The value I read into that is the high status placed on workers from "Facchina Construction," who seem to have had the run of the place. What I'd like to know is, what was the concrete subcontractor for the future rebuilding contract doing on-site on Wednesday, September 12? Polishing the terrazzo?

Oh my goodness. Is that Van A. Harp? What the hell happened? Is he Dorian Gray in need of a re-stretching? I guess that stuff catches up with you eventually--Ruby Ridge, Trafficant, those Daschel spores--whatever they're called. You know, it's not my place to judge, but I'm also not going to roll over and hand madmen the KY. I think we should all keep our own sides of the street clean. But I really hope all of you Holy Cross and Fordham and Notre Dame FBI jocks check your moral compasses. There's nothing worse than being misguided.

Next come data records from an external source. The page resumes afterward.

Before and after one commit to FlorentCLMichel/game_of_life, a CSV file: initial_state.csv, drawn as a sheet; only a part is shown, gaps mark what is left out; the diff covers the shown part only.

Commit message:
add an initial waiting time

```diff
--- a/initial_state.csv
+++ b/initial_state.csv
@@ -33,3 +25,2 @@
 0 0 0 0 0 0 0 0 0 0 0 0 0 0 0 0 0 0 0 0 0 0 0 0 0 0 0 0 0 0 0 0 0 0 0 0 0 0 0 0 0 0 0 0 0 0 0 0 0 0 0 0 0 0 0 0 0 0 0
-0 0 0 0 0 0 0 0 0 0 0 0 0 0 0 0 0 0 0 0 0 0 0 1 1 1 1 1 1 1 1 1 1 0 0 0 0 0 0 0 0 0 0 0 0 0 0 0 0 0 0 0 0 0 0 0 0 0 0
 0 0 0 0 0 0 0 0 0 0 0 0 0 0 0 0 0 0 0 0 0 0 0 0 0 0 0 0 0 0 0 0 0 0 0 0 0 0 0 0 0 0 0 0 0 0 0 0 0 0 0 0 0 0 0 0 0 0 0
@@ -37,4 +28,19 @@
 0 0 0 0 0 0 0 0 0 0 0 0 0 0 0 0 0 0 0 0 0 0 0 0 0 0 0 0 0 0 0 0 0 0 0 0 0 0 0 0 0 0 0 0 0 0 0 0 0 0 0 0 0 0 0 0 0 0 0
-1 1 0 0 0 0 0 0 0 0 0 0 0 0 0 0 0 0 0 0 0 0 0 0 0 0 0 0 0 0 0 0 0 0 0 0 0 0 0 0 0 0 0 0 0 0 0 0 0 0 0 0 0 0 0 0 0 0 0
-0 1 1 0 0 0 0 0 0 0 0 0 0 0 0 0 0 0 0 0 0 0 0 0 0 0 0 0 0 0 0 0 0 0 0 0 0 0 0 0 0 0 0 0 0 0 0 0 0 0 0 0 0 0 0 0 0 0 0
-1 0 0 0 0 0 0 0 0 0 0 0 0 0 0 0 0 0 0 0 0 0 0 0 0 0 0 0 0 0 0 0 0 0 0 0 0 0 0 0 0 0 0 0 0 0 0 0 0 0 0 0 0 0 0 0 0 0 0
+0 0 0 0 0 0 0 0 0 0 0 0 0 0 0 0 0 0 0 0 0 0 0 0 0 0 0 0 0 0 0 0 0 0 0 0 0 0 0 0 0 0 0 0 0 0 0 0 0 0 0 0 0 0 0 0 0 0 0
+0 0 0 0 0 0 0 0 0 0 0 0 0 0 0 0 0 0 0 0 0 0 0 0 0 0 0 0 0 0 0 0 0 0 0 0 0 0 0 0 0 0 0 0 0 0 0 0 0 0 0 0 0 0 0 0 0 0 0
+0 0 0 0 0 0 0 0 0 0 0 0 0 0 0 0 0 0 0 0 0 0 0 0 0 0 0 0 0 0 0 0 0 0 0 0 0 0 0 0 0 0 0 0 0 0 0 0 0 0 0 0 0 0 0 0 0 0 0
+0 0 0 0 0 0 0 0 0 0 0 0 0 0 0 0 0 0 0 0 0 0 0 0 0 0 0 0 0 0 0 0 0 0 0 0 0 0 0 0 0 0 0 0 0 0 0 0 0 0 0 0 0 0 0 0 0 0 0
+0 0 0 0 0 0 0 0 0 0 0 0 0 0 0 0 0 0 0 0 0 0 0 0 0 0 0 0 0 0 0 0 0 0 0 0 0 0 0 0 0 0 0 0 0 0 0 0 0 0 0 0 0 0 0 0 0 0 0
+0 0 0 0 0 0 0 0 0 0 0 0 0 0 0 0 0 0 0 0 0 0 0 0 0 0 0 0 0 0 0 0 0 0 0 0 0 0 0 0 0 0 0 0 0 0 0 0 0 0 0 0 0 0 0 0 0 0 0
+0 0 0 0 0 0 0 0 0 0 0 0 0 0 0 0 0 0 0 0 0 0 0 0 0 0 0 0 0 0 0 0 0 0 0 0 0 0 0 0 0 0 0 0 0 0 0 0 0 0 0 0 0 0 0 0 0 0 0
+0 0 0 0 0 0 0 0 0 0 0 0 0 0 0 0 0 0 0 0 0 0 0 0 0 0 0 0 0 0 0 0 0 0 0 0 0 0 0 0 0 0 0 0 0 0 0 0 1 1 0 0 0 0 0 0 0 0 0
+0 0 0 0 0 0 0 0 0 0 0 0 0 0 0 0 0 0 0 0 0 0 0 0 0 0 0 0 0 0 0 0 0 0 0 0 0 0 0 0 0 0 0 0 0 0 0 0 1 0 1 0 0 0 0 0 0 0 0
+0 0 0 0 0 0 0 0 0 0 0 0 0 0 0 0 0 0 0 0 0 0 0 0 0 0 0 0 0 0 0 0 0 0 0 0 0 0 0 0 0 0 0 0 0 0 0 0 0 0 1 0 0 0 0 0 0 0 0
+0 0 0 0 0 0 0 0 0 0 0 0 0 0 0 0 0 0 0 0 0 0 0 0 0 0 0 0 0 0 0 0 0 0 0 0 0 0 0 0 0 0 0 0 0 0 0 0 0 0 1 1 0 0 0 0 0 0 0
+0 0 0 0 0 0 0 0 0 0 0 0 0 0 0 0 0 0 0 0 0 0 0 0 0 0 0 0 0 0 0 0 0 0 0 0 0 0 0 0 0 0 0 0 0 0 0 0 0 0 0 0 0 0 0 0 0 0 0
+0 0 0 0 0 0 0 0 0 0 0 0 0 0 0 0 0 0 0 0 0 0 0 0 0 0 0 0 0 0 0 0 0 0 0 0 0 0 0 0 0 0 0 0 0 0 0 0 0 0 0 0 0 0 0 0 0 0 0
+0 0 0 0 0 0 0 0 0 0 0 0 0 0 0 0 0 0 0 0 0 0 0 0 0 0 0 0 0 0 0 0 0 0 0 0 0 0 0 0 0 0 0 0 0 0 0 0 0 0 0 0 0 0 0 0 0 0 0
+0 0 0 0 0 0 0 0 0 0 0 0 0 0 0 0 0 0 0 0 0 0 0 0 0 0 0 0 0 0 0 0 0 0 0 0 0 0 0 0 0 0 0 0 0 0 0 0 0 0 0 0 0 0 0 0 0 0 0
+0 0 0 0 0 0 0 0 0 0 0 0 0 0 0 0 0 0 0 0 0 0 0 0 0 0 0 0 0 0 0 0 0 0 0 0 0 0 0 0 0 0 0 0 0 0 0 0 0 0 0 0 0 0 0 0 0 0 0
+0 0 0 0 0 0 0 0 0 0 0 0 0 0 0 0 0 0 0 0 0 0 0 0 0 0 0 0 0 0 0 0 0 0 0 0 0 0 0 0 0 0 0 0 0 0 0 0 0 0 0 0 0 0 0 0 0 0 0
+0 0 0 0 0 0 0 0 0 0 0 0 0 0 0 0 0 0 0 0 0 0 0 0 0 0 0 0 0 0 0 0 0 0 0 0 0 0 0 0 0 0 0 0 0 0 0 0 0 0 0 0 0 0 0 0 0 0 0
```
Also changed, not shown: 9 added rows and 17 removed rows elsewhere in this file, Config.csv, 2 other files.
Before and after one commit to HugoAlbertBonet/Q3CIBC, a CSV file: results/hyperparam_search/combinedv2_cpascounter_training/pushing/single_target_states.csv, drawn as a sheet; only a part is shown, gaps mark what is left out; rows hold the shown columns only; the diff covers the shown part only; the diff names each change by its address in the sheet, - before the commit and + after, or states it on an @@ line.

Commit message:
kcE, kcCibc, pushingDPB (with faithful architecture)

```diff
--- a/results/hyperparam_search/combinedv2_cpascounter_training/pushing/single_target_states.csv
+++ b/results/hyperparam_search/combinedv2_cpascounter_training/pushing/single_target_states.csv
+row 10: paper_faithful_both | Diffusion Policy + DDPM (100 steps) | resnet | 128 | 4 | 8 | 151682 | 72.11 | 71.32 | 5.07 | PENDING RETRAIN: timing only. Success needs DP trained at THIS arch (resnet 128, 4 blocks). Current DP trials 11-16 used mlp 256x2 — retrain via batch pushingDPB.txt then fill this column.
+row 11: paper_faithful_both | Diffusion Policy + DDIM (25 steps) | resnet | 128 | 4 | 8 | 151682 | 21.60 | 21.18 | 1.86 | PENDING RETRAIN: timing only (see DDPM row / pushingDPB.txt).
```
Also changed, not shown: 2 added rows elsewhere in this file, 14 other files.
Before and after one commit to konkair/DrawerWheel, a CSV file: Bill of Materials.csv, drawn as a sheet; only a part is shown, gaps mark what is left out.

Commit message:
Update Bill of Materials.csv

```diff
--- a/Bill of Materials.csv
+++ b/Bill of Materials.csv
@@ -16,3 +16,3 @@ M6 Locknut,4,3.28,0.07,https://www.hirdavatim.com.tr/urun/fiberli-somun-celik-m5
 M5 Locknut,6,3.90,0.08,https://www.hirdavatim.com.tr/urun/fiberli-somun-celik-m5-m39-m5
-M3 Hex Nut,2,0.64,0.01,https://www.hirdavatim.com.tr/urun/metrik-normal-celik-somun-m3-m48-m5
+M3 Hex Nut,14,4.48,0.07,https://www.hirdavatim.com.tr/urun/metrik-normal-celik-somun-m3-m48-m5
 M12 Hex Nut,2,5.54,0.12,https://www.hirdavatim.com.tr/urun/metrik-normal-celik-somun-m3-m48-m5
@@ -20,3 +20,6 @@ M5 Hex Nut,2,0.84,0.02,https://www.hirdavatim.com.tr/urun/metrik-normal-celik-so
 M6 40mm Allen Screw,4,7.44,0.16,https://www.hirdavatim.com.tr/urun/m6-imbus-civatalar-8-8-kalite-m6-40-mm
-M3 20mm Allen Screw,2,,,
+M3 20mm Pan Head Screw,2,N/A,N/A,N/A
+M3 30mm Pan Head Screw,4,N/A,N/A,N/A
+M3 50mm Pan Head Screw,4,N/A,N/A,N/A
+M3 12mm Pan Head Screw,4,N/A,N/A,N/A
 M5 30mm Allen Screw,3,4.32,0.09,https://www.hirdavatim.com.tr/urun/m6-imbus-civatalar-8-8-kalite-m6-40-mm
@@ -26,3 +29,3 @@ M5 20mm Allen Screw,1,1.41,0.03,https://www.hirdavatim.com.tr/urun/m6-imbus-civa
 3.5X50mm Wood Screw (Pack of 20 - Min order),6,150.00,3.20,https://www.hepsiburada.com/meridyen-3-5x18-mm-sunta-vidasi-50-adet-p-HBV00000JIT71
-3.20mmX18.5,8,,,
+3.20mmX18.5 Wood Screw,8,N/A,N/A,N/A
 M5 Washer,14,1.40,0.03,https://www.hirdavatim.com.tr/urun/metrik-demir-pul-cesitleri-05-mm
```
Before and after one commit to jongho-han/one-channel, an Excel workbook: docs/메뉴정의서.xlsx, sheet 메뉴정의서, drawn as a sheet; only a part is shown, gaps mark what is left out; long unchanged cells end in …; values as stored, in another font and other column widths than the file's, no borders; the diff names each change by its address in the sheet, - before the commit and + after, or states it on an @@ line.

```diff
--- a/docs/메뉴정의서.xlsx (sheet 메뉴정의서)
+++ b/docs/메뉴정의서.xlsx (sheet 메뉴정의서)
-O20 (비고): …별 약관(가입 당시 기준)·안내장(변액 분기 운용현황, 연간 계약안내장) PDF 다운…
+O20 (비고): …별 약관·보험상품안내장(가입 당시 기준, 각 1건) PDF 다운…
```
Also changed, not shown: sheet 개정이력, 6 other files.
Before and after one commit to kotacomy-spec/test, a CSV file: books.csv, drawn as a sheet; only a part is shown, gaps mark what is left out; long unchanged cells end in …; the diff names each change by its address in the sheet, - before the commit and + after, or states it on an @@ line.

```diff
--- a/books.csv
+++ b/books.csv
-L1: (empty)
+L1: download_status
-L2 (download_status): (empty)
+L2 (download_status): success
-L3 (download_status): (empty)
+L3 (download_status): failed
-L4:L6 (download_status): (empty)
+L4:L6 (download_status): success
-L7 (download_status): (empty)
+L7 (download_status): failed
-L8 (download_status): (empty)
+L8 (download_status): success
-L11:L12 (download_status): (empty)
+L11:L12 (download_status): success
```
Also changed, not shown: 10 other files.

I don't know what to say after looking at this one. I just keep thinking of how immoral and unjust our wars of aggression against Iraq and Afghanistan are. How do we put things right?

Here's a goody! Amended After-Action Reports for dinner! Yum yum!
Don't try and reconcile this with "Responding in the Pentagon."

Now, finally, proof positive. A debris shot with logo and cereal number, sitting up high on the grass--what kind of grass is that? Is it Easter basket grass?

Oy vay, I wish I were blond.


  1. We just got the book but don't have a scanner. Can you scan the shot of the initial hole pre-collapse that shows the windows to the left intact?

  2. I have a scanner but just ordered and am waiting for the book. I got these off that guy "riv"s site linked to from your ATS place. Clear?

  3. Clear. It only took us about a week and a half to get the book. Aldo took it home right away and I haven't even had a chance to read it yet but I did check out the pics. You'll know what one I am talking about as soon as you get it.

  4. I've got the book and the scanner but there are about a dozen fascinating images that could be the "one I am talking about." Care to advise?

    P.S. Be nice! Or I'll ban you!